§ PROBLEM STATEMENT: For each line below that holds the string "bold", add one to a tally; report that tally alone.

§ INFORMATION:
● ● ● ●

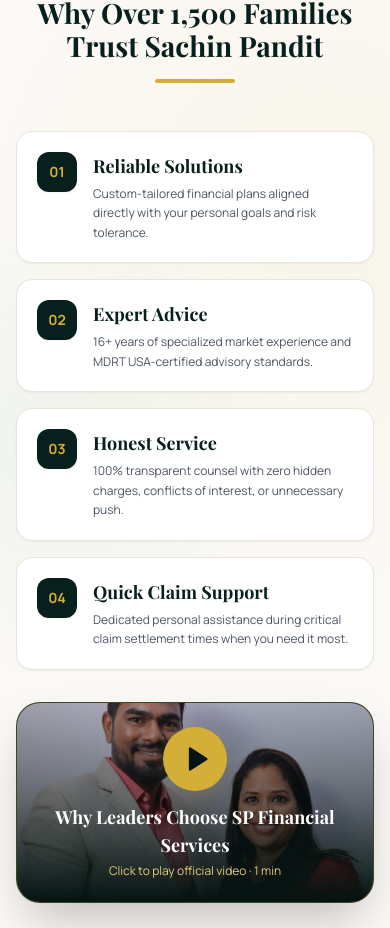
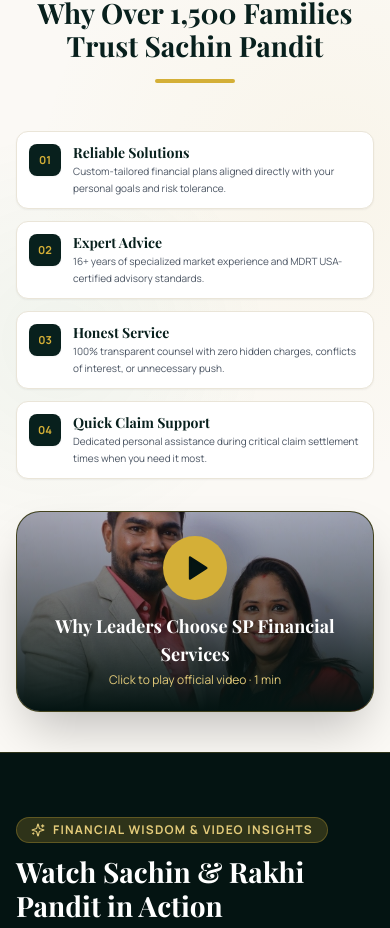
Before and after one commit to dakshch-07/SP-financial-services, a Next.js app: page / in a window 390 px wide. Shown: the part 3330-4258 px from the top of the page. Built offline with nearby package versions, Linux system fonts and the light colour scheme; a web font is replaced by a local one.

Commit message:
Add zig-zag slide-in animations and compact mobile sizing to trust pillar cards

```diff
--- a/app/page.tsx
+++ b/app/page.tsx
@@ -487,21 +487,24 @@
 
         <div className="grid grid-cols-1 lg:grid-cols-12 gap-8 lg:gap-12 items-center">
           {/* 4 Trust Pillars (6 cols) */}
-          <div className="lg:col-span-6 space-y-4">
+          <div className="lg:col-span-6 space-y-3 sm:space-y-4">
             {WHY_CHOOSE_US_POINTS.map((point, idx) => (
               <motion.div
                 key={point.title}
-                variants={fadeUp}
-                className="p-5 rounded-2xl bg-white border border-cream-300 shadow-sm flex items-start gap-4 hover:border-gold-400/40 hover:shadow-md transition-all duration-300"
+                initial={{ opacity: 0, x: idx % 2 === 0 ? -60 : 60 }}
+                whileInView={{ opacity: 1, x: 0 }}
+                viewport={{ once: true, margin: "-40px" }}
+                transition={{ duration: 0.5, delay: idx * 0.1, ease: "easeOut" }}
+                className="p-3 sm:p-5 rounded-xl sm:rounded-2xl bg-white border border-cream-300 shadow-sm flex items-start gap-3 sm:gap-4 hover:border-gold-400/40 hover:shadow-md transition-all duration-300"
               >
-                <div className="w-10 h-10 rounded-xl bg-forest-900 text-gold-400 flex items-center justify-center font-bold text-sm flex-shrink-0 shadow-sm">
+                <div className="w-8 h-8 sm:w-10 sm:h-10 rounded-lg sm:rounded-xl bg-forest-900 text-gold-400 flex items-center justify-center font-bold text-[11px] sm:text-sm flex-shrink-0 shadow-sm">
                   0{idx + 1}
                 </div>
                 <div>
-                  <h3 className="font-serif text-lg font-bold text-forest-900 mb-1">
+                  <h3 className="font-serif text-[14px] sm:text-lg font-bold text-forest-900 mb-0.5 sm:mb-1 leading-tight">
                     {point.title}
                   </h3>
-                  <p className="text-xs sm:text-sm text-gray-600 leading-relaxed">
+                  <p className="text-[10px] sm:text-sm text-gray-600 leading-relaxed">
                     {point.desc}
                   </p>
                 </div>
```
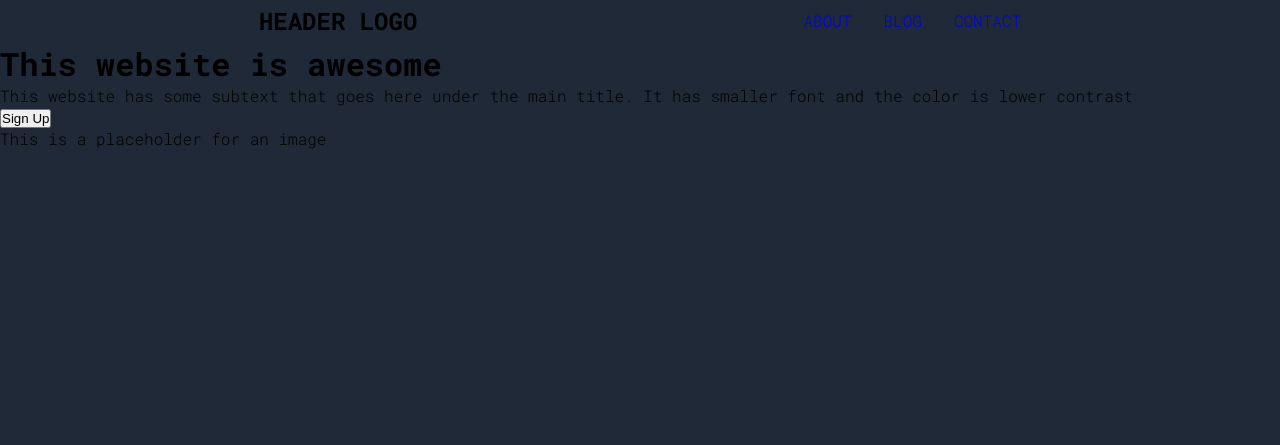
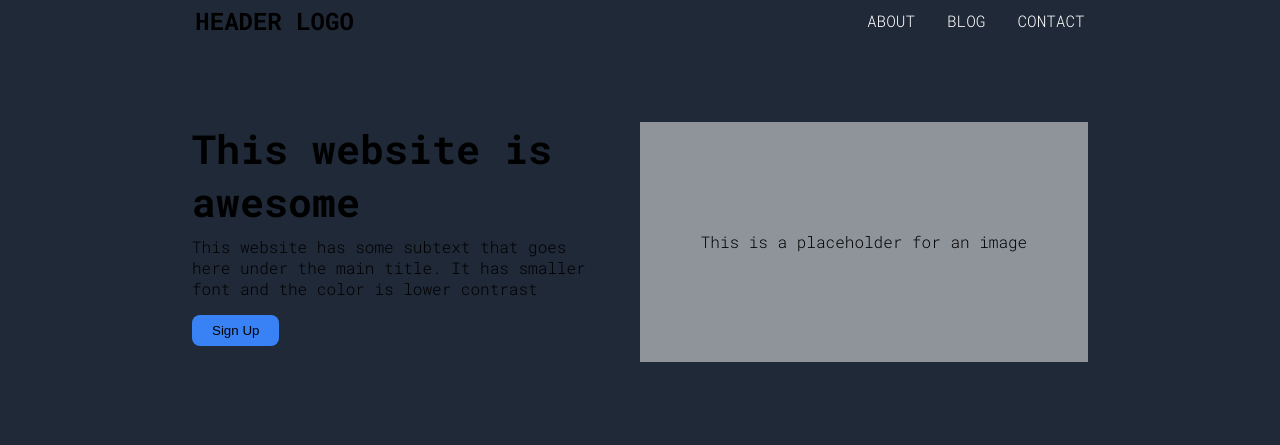
Before and after one commit to HectorKayman/odin-landingpage, a plain HTML site: page index.html in a window 1280 px wide. Drawn offline with Linux system fonts and the light colour scheme.

Commit message:
Adds the style for the hero section of the webpage Centered the main hero section with flexbox properties Added a temporary placeholder for the hero image to come Set the height of the hero section to 400px

```diff
--- a/style/stylesheet.css
+++ b/style/stylesheet.css
@@ -16,11 +16,12 @@ html {
 body {
     display: flex;
     flex-direction: column;
+    align-items: center;
     background-color: #1f2937;
     width: 100dvw;
 }
 
-/* Stylizes the Navigation bar section */
+/* Style for the Navigation bar section */
 
 /* Flexbox allows centering of the navbar */
 .top-header {
@@ -31,7 +32,7 @@ body {
 }
 
 .navbar {
-    width: 60%;
+    width: 70%;
     display: inherit;
     justify-content: space-between;
     align-items: center;
@@ -50,4 +51,42 @@ body {
 .nav-link {
     text-decoration: none;
     cursor: pointer;
+    color: #ffffff;
 }
+
+.hero-section {
+    width: 70%;
+    height: 400px;
+    display: flex;
+    justify-content: center;
+    align-items: center;
+    gap: 4%;
+}
+
+.title-box {
+    width: 46%;
+    height: 60%;
+}
+
+.title-box h1 {
+    font-weight: 700;
+    font-size: 2.5rem;
+    margin-bottom: 0.5rem;
+}
+
+.btn-signup {
+    padding: 0.5rem 1.25rem;
+    margin: 1rem 0;
+    background-color: #3882f6;
+    border-radius: 0.5rem;
+    border: none;
+}
+
+.image-box {
+    width: 50%;
+    height: 60%;
+    background-color: rgba(255, 255, 255, 50%);
+    display: flex;
+    justify-content: center;
+    align-items: center;
+}
```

● ● ● ●

§ RESPONSE TO THIS EXERCISE: 4